(PROBLEM REQUIREMENTS):
Across the listing below, count the lines containing "templates". Give nothing but the number.

(MATERIAL FOR THE TASK):
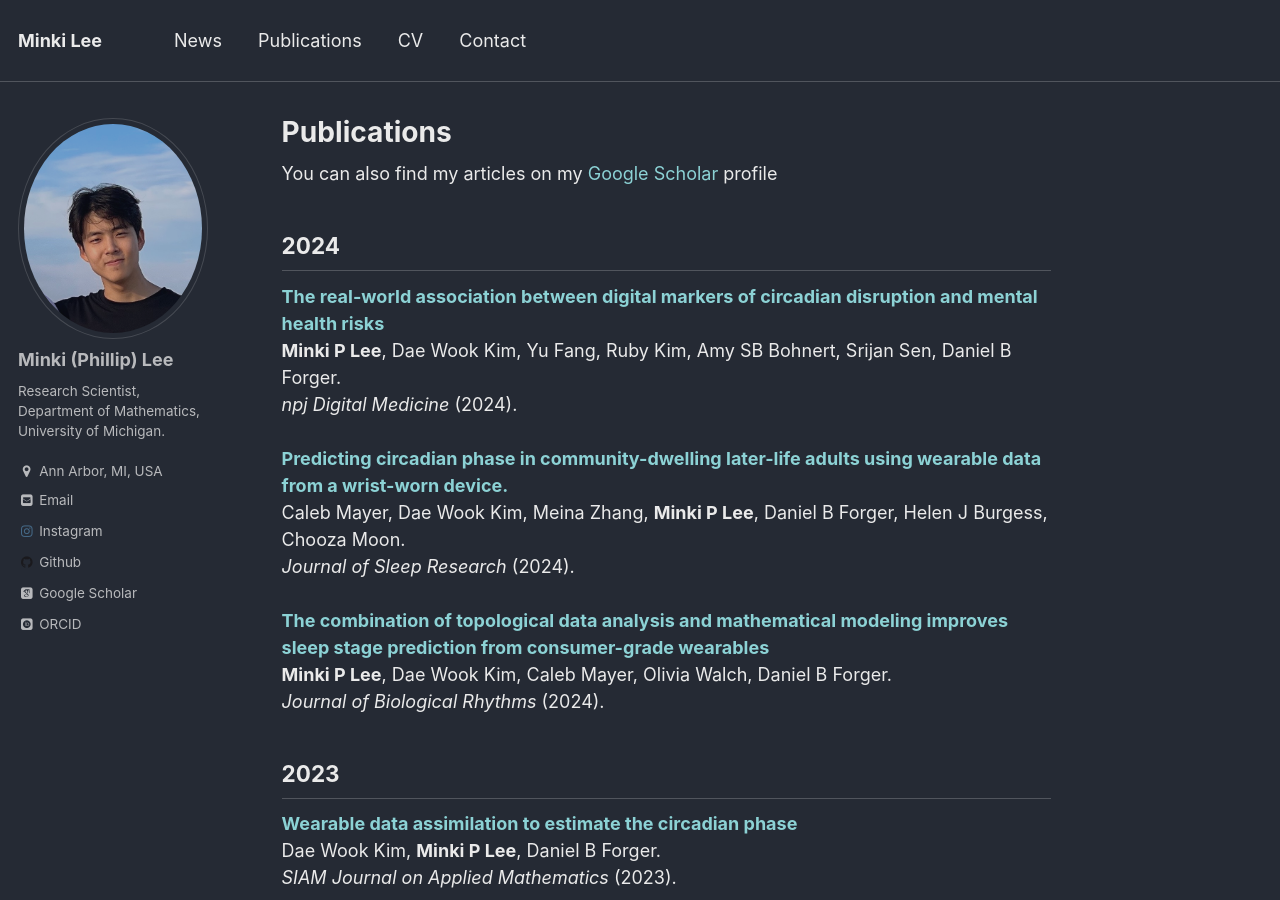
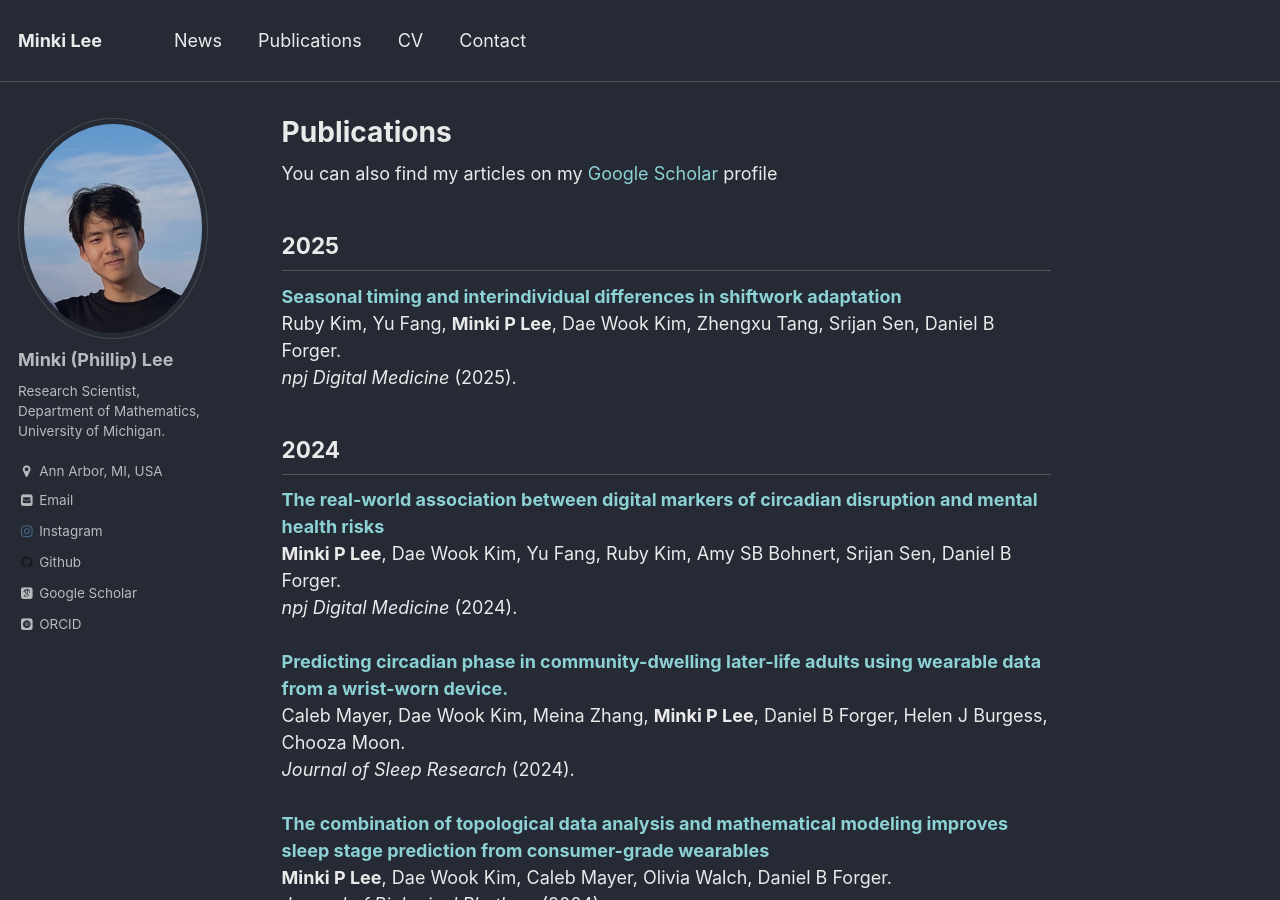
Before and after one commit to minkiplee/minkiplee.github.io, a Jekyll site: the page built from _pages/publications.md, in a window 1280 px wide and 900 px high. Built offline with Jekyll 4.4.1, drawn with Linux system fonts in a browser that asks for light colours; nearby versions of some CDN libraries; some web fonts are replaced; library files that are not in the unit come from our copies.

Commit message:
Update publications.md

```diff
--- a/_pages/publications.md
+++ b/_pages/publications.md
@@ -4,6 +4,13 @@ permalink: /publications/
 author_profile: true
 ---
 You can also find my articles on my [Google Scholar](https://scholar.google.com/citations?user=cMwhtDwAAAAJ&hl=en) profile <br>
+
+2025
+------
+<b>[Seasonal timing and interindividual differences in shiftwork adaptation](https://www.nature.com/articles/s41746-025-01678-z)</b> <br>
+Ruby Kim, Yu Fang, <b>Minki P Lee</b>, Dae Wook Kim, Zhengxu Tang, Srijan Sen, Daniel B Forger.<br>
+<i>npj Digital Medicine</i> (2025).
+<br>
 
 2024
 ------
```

--

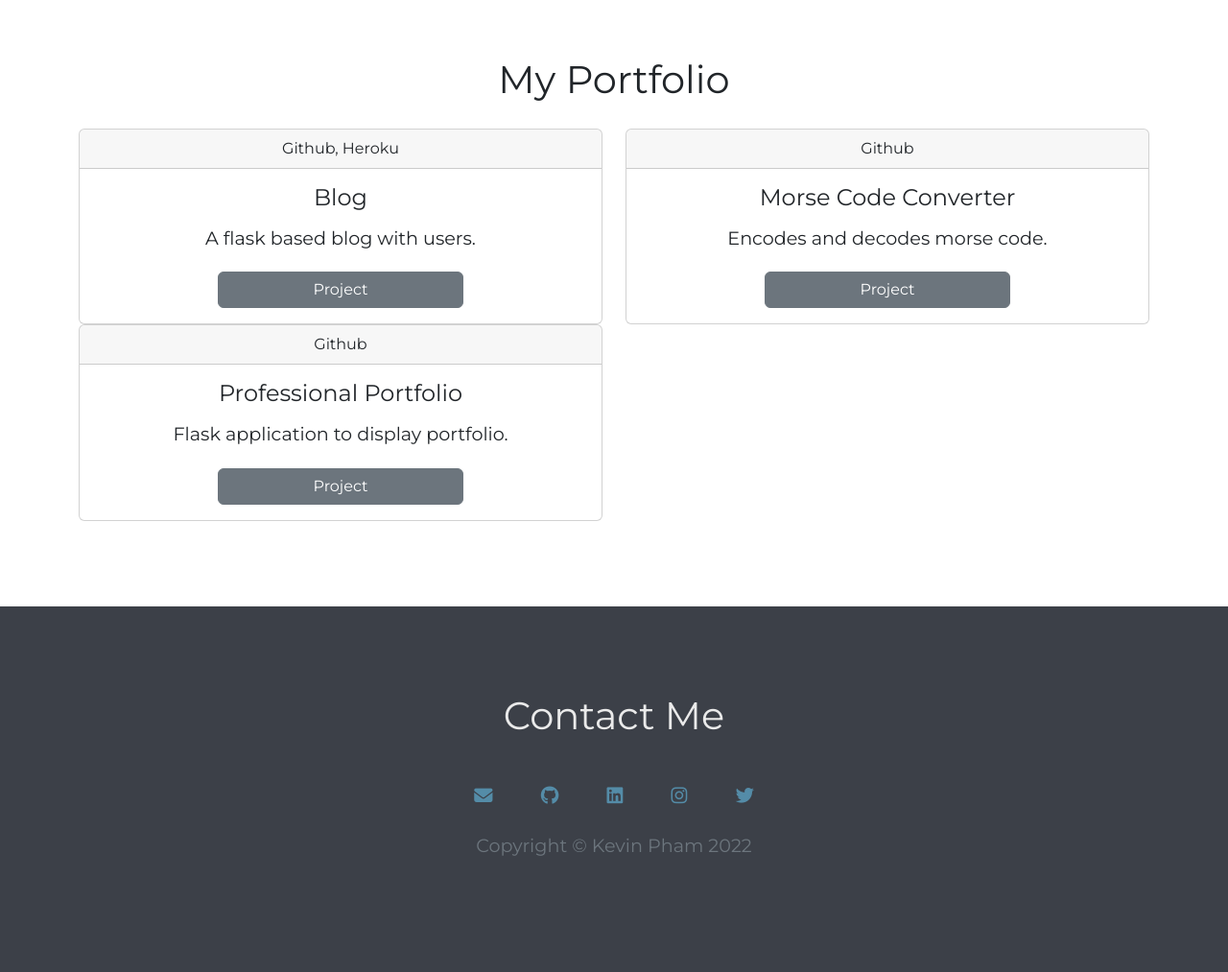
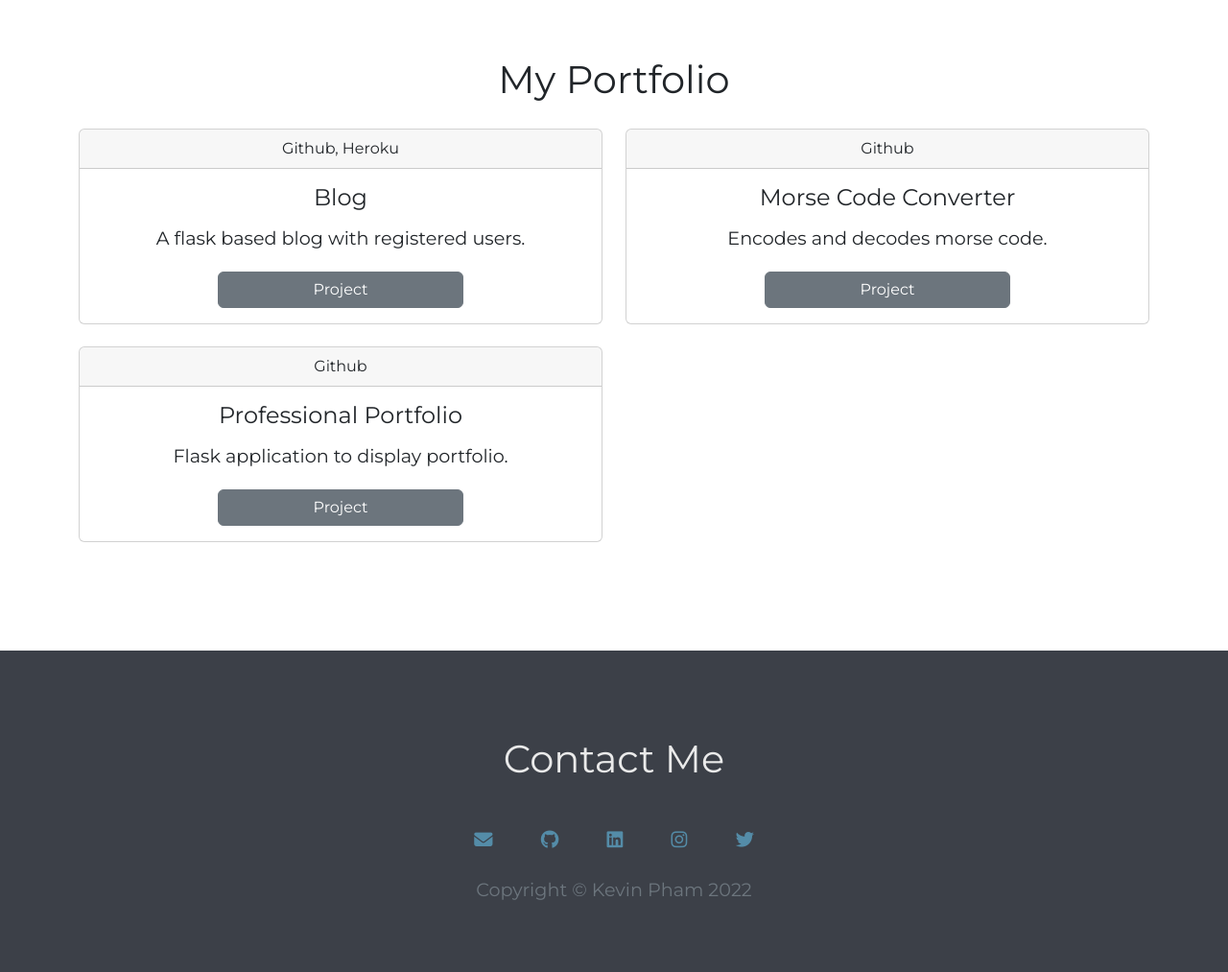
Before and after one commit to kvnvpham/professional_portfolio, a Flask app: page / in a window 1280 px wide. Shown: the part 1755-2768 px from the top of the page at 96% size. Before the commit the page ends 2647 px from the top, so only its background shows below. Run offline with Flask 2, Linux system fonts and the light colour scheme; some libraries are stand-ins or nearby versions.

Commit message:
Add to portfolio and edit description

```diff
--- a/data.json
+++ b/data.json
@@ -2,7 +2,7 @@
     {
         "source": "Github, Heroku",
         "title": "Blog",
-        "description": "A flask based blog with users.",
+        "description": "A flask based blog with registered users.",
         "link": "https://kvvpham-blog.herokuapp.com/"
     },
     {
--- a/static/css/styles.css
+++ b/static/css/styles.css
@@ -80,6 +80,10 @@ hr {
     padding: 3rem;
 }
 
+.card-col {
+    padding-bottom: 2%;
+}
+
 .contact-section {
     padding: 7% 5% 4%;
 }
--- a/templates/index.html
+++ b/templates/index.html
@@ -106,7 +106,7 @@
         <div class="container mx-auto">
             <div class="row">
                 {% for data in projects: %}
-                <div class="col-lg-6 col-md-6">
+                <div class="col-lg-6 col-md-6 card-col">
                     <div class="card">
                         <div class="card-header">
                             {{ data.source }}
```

(RESULT FOR THIS TASK):
2